INFORMATION GIVEN —
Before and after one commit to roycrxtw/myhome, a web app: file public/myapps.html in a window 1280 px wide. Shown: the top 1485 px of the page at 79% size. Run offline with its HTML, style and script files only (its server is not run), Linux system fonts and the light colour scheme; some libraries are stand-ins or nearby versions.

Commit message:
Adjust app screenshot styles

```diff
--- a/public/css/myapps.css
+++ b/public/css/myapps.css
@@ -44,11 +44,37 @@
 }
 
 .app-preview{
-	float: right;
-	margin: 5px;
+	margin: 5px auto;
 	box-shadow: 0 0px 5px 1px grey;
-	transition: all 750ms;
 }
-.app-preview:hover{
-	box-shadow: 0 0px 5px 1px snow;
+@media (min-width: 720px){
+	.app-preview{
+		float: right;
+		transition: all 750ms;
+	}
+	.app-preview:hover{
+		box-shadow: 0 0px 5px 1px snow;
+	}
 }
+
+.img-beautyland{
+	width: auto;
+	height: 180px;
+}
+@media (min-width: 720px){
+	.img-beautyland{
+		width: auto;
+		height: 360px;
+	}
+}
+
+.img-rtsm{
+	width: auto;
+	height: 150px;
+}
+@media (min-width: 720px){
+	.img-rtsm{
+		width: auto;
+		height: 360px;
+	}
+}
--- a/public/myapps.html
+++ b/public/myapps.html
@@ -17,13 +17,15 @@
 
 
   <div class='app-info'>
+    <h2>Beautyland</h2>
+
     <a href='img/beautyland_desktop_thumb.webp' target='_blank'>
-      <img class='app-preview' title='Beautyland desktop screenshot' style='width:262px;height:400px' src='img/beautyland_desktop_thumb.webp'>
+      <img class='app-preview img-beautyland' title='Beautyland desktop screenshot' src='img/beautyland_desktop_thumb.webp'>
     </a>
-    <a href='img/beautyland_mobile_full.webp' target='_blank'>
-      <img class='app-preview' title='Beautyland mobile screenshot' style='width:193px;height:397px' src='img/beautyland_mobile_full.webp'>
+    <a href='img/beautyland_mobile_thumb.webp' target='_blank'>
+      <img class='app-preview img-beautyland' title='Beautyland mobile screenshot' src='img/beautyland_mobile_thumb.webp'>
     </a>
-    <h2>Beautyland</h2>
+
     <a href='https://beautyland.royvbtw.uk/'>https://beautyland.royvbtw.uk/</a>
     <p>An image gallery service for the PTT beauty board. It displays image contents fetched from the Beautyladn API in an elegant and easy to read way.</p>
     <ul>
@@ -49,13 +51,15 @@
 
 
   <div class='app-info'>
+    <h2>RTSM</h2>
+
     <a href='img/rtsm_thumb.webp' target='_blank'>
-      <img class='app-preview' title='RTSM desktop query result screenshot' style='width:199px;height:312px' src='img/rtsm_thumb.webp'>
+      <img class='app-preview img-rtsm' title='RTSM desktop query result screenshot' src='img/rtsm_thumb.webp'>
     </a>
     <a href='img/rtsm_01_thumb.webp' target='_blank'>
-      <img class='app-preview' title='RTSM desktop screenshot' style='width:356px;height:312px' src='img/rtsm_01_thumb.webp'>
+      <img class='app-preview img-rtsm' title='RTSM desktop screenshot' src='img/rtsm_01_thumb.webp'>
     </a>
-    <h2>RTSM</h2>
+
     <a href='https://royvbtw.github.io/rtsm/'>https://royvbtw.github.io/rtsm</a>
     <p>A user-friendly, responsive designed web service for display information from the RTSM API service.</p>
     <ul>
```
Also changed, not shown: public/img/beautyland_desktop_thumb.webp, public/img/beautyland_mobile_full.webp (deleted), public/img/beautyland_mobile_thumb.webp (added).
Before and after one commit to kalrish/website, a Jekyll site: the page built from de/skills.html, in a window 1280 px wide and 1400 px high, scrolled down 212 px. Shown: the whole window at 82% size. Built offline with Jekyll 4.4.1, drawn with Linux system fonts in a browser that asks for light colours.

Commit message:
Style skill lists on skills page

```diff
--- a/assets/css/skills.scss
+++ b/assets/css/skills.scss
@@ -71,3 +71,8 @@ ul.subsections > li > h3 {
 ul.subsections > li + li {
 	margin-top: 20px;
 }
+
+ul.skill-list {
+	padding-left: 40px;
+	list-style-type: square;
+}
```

THE TASK — Would you please copy the whole listing exactly as given?

WRITTEN RESPONSE —
Before and after one commit to roycrxtw/myhome, a web app: file public/myapps.html in a window 1280 px wide. Shown: the top 1485 px of the page at 79% size. Run offline with its HTML, style and script files only (its server is not run), Linux system fonts and the light colour scheme; some libraries are stand-ins or nearby versions.

Commit message:
Adjust app screenshot styles

```diff
--- a/public/css/myapps.css
+++ b/public/css/myapps.css
@@ -44,11 +44,37 @@
 }
 
 .app-preview{
-	float: right;
-	margin: 5px;
+	margin: 5px auto;
 	box-shadow: 0 0px 5px 1px grey;
-	transition: all 750ms;
 }
-.app-preview:hover{
-	box-shadow: 0 0px 5px 1px snow;
+@media (min-width: 720px){
+	.app-preview{
+		float: right;
+		transition: all 750ms;
+	}
+	.app-preview:hover{
+		box-shadow: 0 0px 5px 1px snow;
+	}
 }
+
+.img-beautyland{
+	width: auto;
+	height: 180px;
+}
+@media (min-width: 720px){
+	.img-beautyland{
+		width: auto;
+		height: 360px;
+	}
+}
+
+.img-rtsm{
+	width: auto;
+	height: 150px;
+}
+@media (min-width: 720px){
+	.img-rtsm{
+		width: auto;
+		height: 360px;
+	}
+}
--- a/public/myapps.html
+++ b/public/myapps.html
@@ -17,13 +17,15 @@
 
 
   <div class='app-info'>
+    <h2>Beautyland</h2>
+
     <a href='img/beautyland_desktop_thumb.webp' target='_blank'>
-      <img class='app-preview' title='Beautyland desktop screenshot' style='width:262px;height:400px' src='img/beautyland_desktop_thumb.webp'>
+      <img class='app-preview img-beautyland' title='Beautyland desktop screenshot' src='img/beautyland_desktop_thumb.webp'>
     </a>
-    <a href='img/beautyland_mobile_full.webp' target='_blank'>
-      <img class='app-preview' title='Beautyland mobile screenshot' style='width:193px;height:397px' src='img/beautyland_mobile_full.webp'>
+    <a href='img/beautyland_mobile_thumb.webp' target='_blank'>
+      <img class='app-preview img-beautyland' title='Beautyland mobile screenshot' src='img/beautyland_mobile_thumb.webp'>
     </a>
-    <h2>Beautyland</h2>
+
     <a href='https://beautyland.royvbtw.uk/'>https://beautyland.royvbtw.uk/</a>
     <p>An image gallery service for the PTT beauty board. It displays image contents fetched from the Beautyladn API in an elegant and easy to read way.</p>
     <ul>
@@ -49,13 +51,15 @@
 
 
   <div class='app-info'>
+    <h2>RTSM</h2>
+
     <a href='img/rtsm_thumb.webp' target='_blank'>
-      <img class='app-preview' title='RTSM desktop query result screenshot' style='width:199px;height:312px' src='img/rtsm_thumb.webp'>
+      <img class='app-preview img-rtsm' title='RTSM desktop query result screenshot' src='img/rtsm_thumb.webp'>
     </a>
     <a href='img/rtsm_01_thumb.webp' target='_blank'>
-      <img class='app-preview' title='RTSM desktop screenshot' style='width:356px;height:312px' src='img/rtsm_01_thumb.webp'>
+      <img class='app-preview img-rtsm' title='RTSM desktop screenshot' src='img/rtsm_01_thumb.webp'>
     </a>
-    <h2>RTSM</h2>
+
     <a href='https://royvbtw.github.io/rtsm/'>https://royvbtw.github.io/rtsm</a>
     <p>A user-friendly, responsive designed web service for display information from the RTSM API service.</p>
     <ul>
```
Also changed, not shown: public/img/beautyland_desktop_thumb.webp, public/img/beautyland_mobile_full.webp (deleted), public/img/beautyland_mobile_thumb.webp (added).
Before and after one commit to kalrish/website, a Jekyll site: the page built from de/skills.html, in a window 1280 px wide and 1400 px high, scrolled down 212 px. Shown: the whole window at 82% size. Built offline with Jekyll 4.4.1, drawn with Linux system fonts in a browser that asks for light colours.

Commit message:
Style skill lists on skills page

```diff
--- a/assets/css/skills.scss
+++ b/assets/css/skills.scss
@@ -71,3 +71,8 @@ ul.subsections > li > h3 {
 ul.subsections > li + li {
 	margin-top: 20px;
 }
+
+ul.skill-list {
+	padding-left: 40px;
+	list-style-type: square;
+}
```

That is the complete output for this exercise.